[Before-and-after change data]
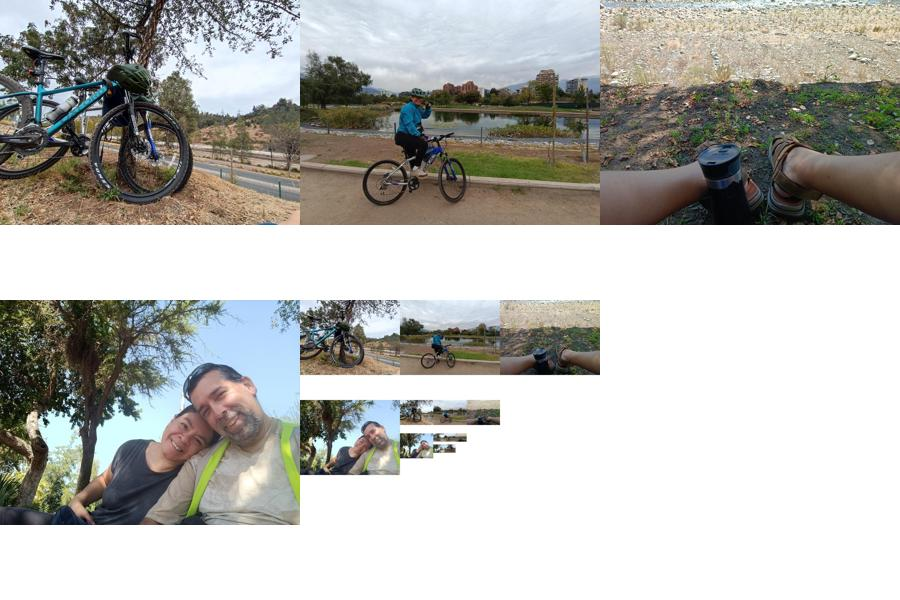
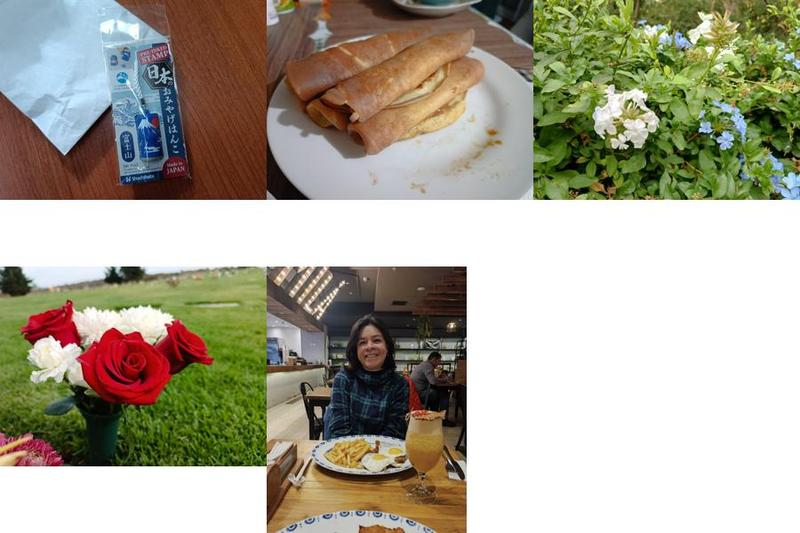
docs: actualiza imagenes que estaban repetidas

diff --git a/posts/galeria-2026_06_06.html b/posts/galeria-2026_06_06.html
@@ -11,7 +11,7 @@
   <meta property="og:image:type" content="image/jpeg" />
   <meta property="og:image:width" content="1200" />
   <meta property="og:image:height" content="800" />
-  <title>Galería resumen este primer semestre | https://fotosycaptura.cl
+  <title>Galería 2026_06_06 | https://fotosycaptura.cl
 </title>
   <link rel="canonical" href="https://fotosycaptura.cl/posts/galeria-2026_06_06.html">
 
@@ -29,7 +29,7 @@
   <link rel="stylesheet" href="https://fotosycaptura.cl/theme/css/style.css">
 
 
-<meta name="description" content="Hola a todos, esta es una galería resumen de lo fotografiado y ¿Por qué no? De algunas actividades... Espero que les guste...">
+<meta name="description" content="Hola a todos, esta es una galería de lo fotografiado y ¿Por qué no? De algunas actividades... Espero que les guste...">
 </head>
 
 <body>
@@ -66,13 +66,13 @@
 
   <div class="main">
     <div class="container">
-      <h1>Galería resumen este primer semestre
+      <h1>Galería 2026_06_06
 </h1>
       <hr>
 <article class="article">
   <header>
     <ul class="list-inline">
-      <li class="list-inline-item text-muted" title="2026-06-06T11:35:00-04:00">
+      <li class="list-inline-item text-muted" title="2026-06-06T00:00:00-04:00">
         <i class="fa fa-clock-o"></i>
         2026, sáb 06 junio
       </li>
@@ -89,36 +89,36 @@
     </ul>
   </header>
   <div class="content">
-    <h1 id="resumen">Resumen</h1>
+    <h2 id="resumen">Resumen</h2>
 <p>Hola a todos, esta es una galería de lo fotografiado y ¿Por qué no? De algunas actividades... Espero que les guste...</p>
-<p>Bueno, lo siguiente es mi primer <code>Hanko</code>, traído directamente desde Japón... ¿Qué les parece? 
-<img alt="Resumen de estos días" src="/media/2026/junio/2026_06_06/IMG_20260316_094716.jpg" style="width: auto; max-width: 100% !important;" />  </p>
+<p>Bueno, lo siguiente es mi primer Hanko, traído directamente desde Japón... ¿Qué les parece? </p>
+<p><img alt="Resumen de estos días" src="/media/2026/junio/2026_06_06/semestre1-01.jpg" style="width: auto; max-width: 100% !important;" />  </p>
 <p>También me trajeron un dulce... Es increíble que este tipo de dulces existan y que acá no hayan...</p>
-<p><img alt="Resumen de estos días" src="/media/2026/junio/2026_06_06/IMG_20260316_100351.jpg" style="width: auto; max-width: 100% !important;" />  </p>
+<p><img alt="Resumen de estos días" src="/media/2026/junio/2026_06_06/semestre1-02.jpg" style="width: auto; max-width: 100% !important;" />  </p>
 <p>Siempre hay tiempo para un cafecito por ahí...</p>
-<p><img alt="Resumen de estos días" src="/media/2026/junio/2026_06_06/IMG_20260316_134608.jpg" style="width: auto; max-width: 100% !important;" />  </p>
+<p><img alt="Resumen de estos días" src="/media/2026/junio/2026_06_06/semestre1-03.jpg" style="width: auto; max-width: 100% !important;" />  </p>
 <p>La negra estaba sin energía, así que hubo que cargarla... </p>
-<p><img alt="Resumen de estos días" src="/media/2026/junio/2026_06_06/IMG_20260321_103029.jpg" style="width: auto; max-width: 100% !important;" />  </p>
-<p>Y estas fotitos son de un paseo que realizamos con mi esposa, espero que les guste... </p>
-<p><img alt="Resumen de estos días" src="/media/2026/junio/2026_06_06/IMG_20260322_133401.jpg" style="width: auto; max-width: 100% !important;" />  </p>
-<p><img alt="Resumen de estos días" src="/media/2026/junio/2026_06_06/IMG_20260322_133410.jpg" style="width: auto; max-width: 100% !important;" />  </p>
-<p><img alt="Resumen de estos días" src="/media/2026/junio/2026_06_06/IMG_20260322_133432.jpg" style="width: auto; max-width: 100% !important;" />  </p>
-<p><img alt="Resumen de estos días" src="/media/2026/junio/2026_06_06/IMG_20260322_135053.jpg" style="width: auto; max-width: 100% !important;" />  </p>
-<p><img alt="Resumen de estos días" src="/media/2026/junio/2026_06_06/IMG_20260322_135103.jpg" style="width: auto; max-width: 100% !important;" />  </p>
-<p><img alt="Resumen de estos días" src="/media/2026/junio/2026_06_06/IMG_20260322_135721.jpg" style="width: auto; max-width: 100% !important;" />  </p>
-<p><img alt="Resumen de estos días" src="/media/2026/junio/2026_06_06/IMG_20260322_140047.jpg" style="width: auto; max-width: 100% !important;" />  </p>
-<p><img alt="Resumen de estos días" src="/media/2026/junio/2026_06_06/IMG_20260322_140118.jpg" style="width: auto; max-width: 100% !important;" />  </p>
-<p><img alt="Resumen de estos días" src="/media/2026/junio/2026_06_06/IMG_20260322_141051.jpg" style="width: auto; max-width: 100% !important;" />  </p>
-<p><img alt="Resumen de estos días" src="/media/2026/junio/2026_06_06/IMG_20260322_141103.jpg" style="width: auto; max-width: 100% !important;" />  </p>
-<p><img alt="Resumen de estos días" src="/media/2026/junio/2026_06_06/IMG_20260322_141145.jpg" style="width: auto; max-width: 100% !important;" />  </p>
-<p><img alt="Resumen de estos días" src="/media/2026/junio/2026_06_06/IMG_20260405_133100.jpg" style="width: auto; max-width: 100% !important;" />  </p>
-<p><img alt="Resumen de estos días" src="/media/2026/junio/2026_06_06/IMG_20260405_133110.jpg" style="width: auto; max-width: 100% !important;" />  </p>
-<p><img alt="Resumen de estos días" src="/media/2026/junio/2026_06_06/IMG_20260405_133126.jpg" style="width: auto; max-width: 100% !important;" />  </p>
-<p><img alt="Resumen de estos días" src="/media/2026/junio/2026_06_06/IMG_20260405_133133.jpg" style="width: auto; max-width: 100% !important;" />  </p>
-<p><img alt="Resumen de estos días" src="/media/2026/junio/2026_06_06/IMG_20260405_133139.jpg" style="width: auto; max-width: 100% !important;" />  </p>
-<p><img alt="Resumen de estos días" src="/media/2026/junio/2026_06_06/IMG_20260405_133143.jpg" style="width: auto; max-width: 100% !important;" />  </p>
-<p><img alt="Resumen de estos días" src="/media/2026/junio/2026_06_06/IMG_20260405_133156.jpg" style="width: auto; max-width: 100% !important;" />  </p>
-<p><img alt="Resumen de estos días" src="/media/2026/junio/2026_06_06/IMG_20260405_141315.jpg" style="width: auto; max-width: 100% !important;" />  </p>
+<p><img alt="Resumen de estos días" src="/media/2026/junio/2026_06_06/semestre1-04.jpg" style="width: auto; max-width: 100% !important;" />  </p>
+<p>Y, también hice algo de postre... </p>
+<p><img alt="Resumen de estos días" src="/media/2026/junio/2026_06_06/semestre1-05.jpg" style="width: auto; max-width: 100% !important;" />  </p>
+<p><img alt="Resumen de estos días" src="/media/2026/junio/2026_06_06/semestre1-06.jpg" style="width: auto; max-width: 100% !important;" />  </p>
+<p><img alt="Resumen de estos días" src="/media/2026/junio/2026_06_06/semestre1-07.jpg" style="width: auto; max-width: 100% !important;" />  </p>
+<p><img alt="Resumen de estos días" src="/media/2026/junio/2026_06_06/semestre1-08.jpg" style="width: auto; max-width: 100% !important;" />  </p>
+<p><img alt="Resumen de estos días" src="/media/2026/junio/2026_06_06/semestre1-09.jpg" style="width: auto; max-width: 100% !important;" />  </p>
+<p><img alt="Resumen de estos días" src="/media/2026/junio/2026_06_06/semestre1-10.jpg" style="width: auto; max-width: 100% !important;" />  </p>
+<p><img alt="Resumen de estos días" src="/media/2026/junio/2026_06_06/semestre1-11.jpg" style="width: auto; max-width: 100% !important;" />  </p>
+<p><img alt="Resumen de estos días" src="/media/2026/junio/2026_06_06/semestre1-12.jpg" style="width: auto; max-width: 100% !important;" />  </p>
+<p><img alt="Resumen de estos días" src="/media/2026/junio/2026_06_06/semestre1-13.jpg" style="width: auto; max-width: 100% !important;" />  </p>
+<p><img alt="Resumen de estos días" src="/media/2026/junio/2026_06_06/semestre1-14.jpg" style="width: auto; max-width: 100% !important;" />  </p>
+<p><img alt="Resumen de estos días" src="/media/2026/junio/2026_06_06/semestre1-15.jpg" style="width: auto; max-width: 100% !important;" />  </p>
+<p><img alt="Resumen de estos días" src="/media/2026/junio/2026_06_06/semestre1-16.jpg" style="width: auto; max-width: 100% !important;" />  </p>
+<p><img alt="Resumen de estos días" src="/media/2026/junio/2026_06_06/semestre1-17.jpg" style="width: auto; max-width: 100% !important;" />  </p>
+<p><img alt="Resumen de estos días" src="/media/2026/junio/2026_06_06/semestre1-18.jpg" style="width: auto; max-width: 100% !important;" />  </p>
+<p><img alt="Resumen de estos días" src="/media/2026/junio/2026_06_06/semestre1-19.jpg" style="width: auto; max-width: 100% !important;" />  </p>
+<p><img alt="Resumen de estos días" src="/media/2026/junio/2026_06_06/semestre1-20.jpg" style="width: auto; max-width: 100% !important;" />  </p>
+<p><img alt="Resumen de estos días" src="/media/2026/junio/2026_06_06/semestre1-21.jpg" style="width: auto; max-width: 100% !important;" />  </p>
+<p><img alt="Resumen de estos días" src="/media/2026/junio/2026_06_06/semestre1-22.jpg" style="width: auto; max-width: 100% !important;" />  </p>
+<p><img alt="Resumen de estos días" src="/media/2026/junio/2026_06_06/semestre1-23.jpg" style="width: auto; max-width: 100% !important;" />  </p>
   </div>
 </article>
     </div>

diff --git a/author/fotosycaptura.html b/author/fotosycaptura.html
@@ -72,7 +72,7 @@
 <article class="row teaser">
   <header class="col-sm-4 text-muted">
     <ul>
-      <li title="2026-06-06T11:35:00-04:00">
+      <li title="2026-06-06T00:00:00-04:00">
         <i class="fa fa-clock-o"></i>
         2026, sáb 06 junio
       </li>
@@ -86,9 +86,9 @@
     </ul>
   </header>
   <div class="col-sm-8">
-    <h4 class="title"><a href="https://fotosycaptura.cl/posts/galeria-2026_06_06.html">Galería resumen este primer semestre</a></h4>
+    <h4 class="title"><a href="https://fotosycaptura.cl/posts/galeria-2026_06_06.html">Galería 2026_06_06</a></h4>
     <div class="content">
-<img src="/media/2026/junio/2026_06_06/cover.jpg" alt="" style="width: auto; max-width: 100% !important;"/><br /> Hola a todos, esta es una galería resumen de lo fotografiado y ¿Por qué no? De algunas actividades... Espero que les guste...
+<img src="/media/2026/junio/2026_06_06/cover.jpg" alt="" style="width: auto; max-width: 100% !important;"/><br /> Hola a todos, esta es una galería de lo fotografiado y ¿Por qué no? De algunas actividades... Espero que les guste...
     </div>
   </div>
 </article>

diff --git a/blog.html b/blog.html
@@ -72,7 +72,7 @@
 <article class="row teaser">
   <header class="col-sm-4 text-muted">
     <ul>
-      <li title="2026-06-06T11:35:00-04:00">
+      <li title="2026-06-06T00:00:00-04:00">
         <i class="fa fa-clock-o"></i>
         2026, sáb 06 junio
       </li>
@@ -86,9 +86,9 @@
     </ul>
   </header>
   <div class="col-sm-8">
-    <h4 class="title"><a href="https://fotosycaptura.cl/posts/galeria-2026_06_06.html">Galería resumen este primer semestre</a></h4>
+    <h4 class="title"><a href="https://fotosycaptura.cl/posts/galeria-2026_06_06.html">Galería 2026_06_06</a></h4>
     <div class="content">
-<img src="/media/2026/junio/2026_06_06/cover.jpg" alt="" style="width: auto; max-width: 100% !important;"/><br /> Hola a todos, esta es una galería resumen de lo fotografiado y ¿Por qué no? De algunas actividades... Espero que les guste...
+<img src="/media/2026/junio/2026_06_06/cover.jpg" alt="" style="width: auto; max-width: 100% !important;"/><br /> Hola a todos, esta es una galería de lo fotografiado y ¿Por qué no? De algunas actividades... Espero que les guste...
     </div>
   </div>
 </article>

diff --git a/category/galeria.html b/category/galeria.html
@@ -72,7 +72,7 @@
 <article class="row teaser">
   <header class="col-sm-4 text-muted">
     <ul>
-      <li title="2026-06-06T11:35:00-04:00">
+      <li title="2026-06-06T00:00:00-04:00">
         <i class="fa fa-clock-o"></i>
         2026, sáb 06 junio
       </li>
@@ -86,9 +86,9 @@
     </ul>
   </header>
   <div class="col-sm-8">
-    <h4 class="title"><a href="https://fotosycaptura.cl/posts/galeria-2026_06_06.html">Galería resumen este primer semestre</a></h4>
+    <h4 class="title"><a href="https://fotosycaptura.cl/posts/galeria-2026_06_06.html">Galería 2026_06_06</a></h4>
     <div class="content">
-<img src="/media/2026/junio/2026_06_06/cover.jpg" alt="" style="width: auto; max-width: 100% !important;"/><br /> Hola a todos, esta es una galería resumen de lo fotografiado y ¿Por qué no? De algunas actividades... Espero que les guste...
+<img src="/media/2026/junio/2026_06_06/cover.jpg" alt="" style="width: auto; max-width: 100% !important;"/><br /> Hola a todos, esta es una galería de lo fotografiado y ¿Por qué no? De algunas actividades... Espero que les guste...
     </div>
   </div>
 </article>

diff --git a/tag/fotos.html b/tag/fotos.html
@@ -72,7 +72,7 @@
 <article class="row teaser">
   <header class="col-sm-4 text-muted">
     <ul>
-      <li title="2026-06-06T11:35:00-04:00">
+      <li title="2026-06-06T00:00:00-04:00">
         <i class="fa fa-clock-o"></i>
         2026, sáb 06 junio
       </li>
@@ -86,9 +86,9 @@
     </ul>
   </header>
   <div class="col-sm-8">
-    <h4 class="title"><a href="https://fotosycaptura.cl/posts/galeria-2026_06_06.html">Galería resumen este primer semestre</a></h4>
+    <h4 class="title"><a href="https://fotosycaptura.cl/posts/galeria-2026_06_06.html">Galería 2026_06_06</a></h4>
     <div class="content">
-<img src="/media/2026/junio/2026_06_06/cover.jpg" alt="" style="width: auto; max-width: 100% !important;"/><br /> Hola a todos, esta es una galería resumen de lo fotografiado y ¿Por qué no? De algunas actividades... Espero que les guste...
+<img src="/media/2026/junio/2026_06_06/cover.jpg" alt="" style="width: auto; max-width: 100% !important;"/><br /> Hola a todos, esta es una galería de lo fotografiado y ¿Por qué no? De algunas actividades... Espero que les guste...
     </div>
   </div>
 </article>

diff --git a/tag/galeria.html b/tag/galeria.html
@@ -72,7 +72,7 @@
 <article class="row teaser">
   <header class="col-sm-4 text-muted">
     <ul>
-      <li title="2026-06-06T11:35:00-04:00">
+      <li title="2026-06-06T00:00:00-04:00">
         <i class="fa fa-clock-o"></i>
         2026, sáb 06 junio
       </li>
@@ -86,9 +86,9 @@
     </ul>
   </header>
   <div class="col-sm-8">
-    <h4 class="title"><a href="https://fotosycaptura.cl/posts/galeria-2026_06_06.html">Galería resumen este primer semestre</a></h4>
+    <h4 class="title"><a href="https://fotosycaptura.cl/posts/galeria-2026_06_06.html">Galería 2026_06_06</a></h4>
     <div class="content">
-<img src="/media/2026/junio/2026_06_06/cover.jpg" alt="" style="width: auto; max-width: 100% !important;"/><br /> Hola a todos, esta es una galería resumen de lo fotografiado y ¿Por qué no? De algunas actividades... Espero que les guste...
+<img src="/media/2026/junio/2026_06_06/cover.jpg" alt="" style="width: auto; max-width: 100% !important;"/><br /> Hola a todos, esta es una galería de lo fotografiado y ¿Por qué no? De algunas actividades... Espero que les guste...
     </div>
   </div>
 </article>

diff --git a/archives.html b/archives.html
@@ -73,7 +73,7 @@
   <h3>Año 2026</h3>
   <dl class="row">
               <dt class="col-sm-4">2026, sáb 06 junio</dt>
-              <dd class="col-sm-8"><a href="https://fotosycaptura.cl/posts/galeria-2026_06_06.html">Galería resumen este primer semestre</a></dd>
+              <dd class="col-sm-8"><a href="https://fotosycaptura.cl/posts/galeria-2026_06_06.html">Galería 2026_06_06</a></dd>
               <dt class="col-sm-4">2026, mié 03 junio</dt>
               <dd class="col-sm-8"><a href="https://fotosycaptura.cl/posts/2026-06-03-tablas-en-org-mode.html">Org Mode, tablas y exportación: cuando una hoja de cálculo se encuentra con Python</a></dd>
               <dt class="col-sm-4">2026, lun 18 mayo</dt>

Activity: Return every line above where "property" appears.

Task result:
   <meta property="og:image:type" content="image/jpeg" />
   <meta property="og:image:width" content="1200" />
   <meta property="og:image:height" content="800" />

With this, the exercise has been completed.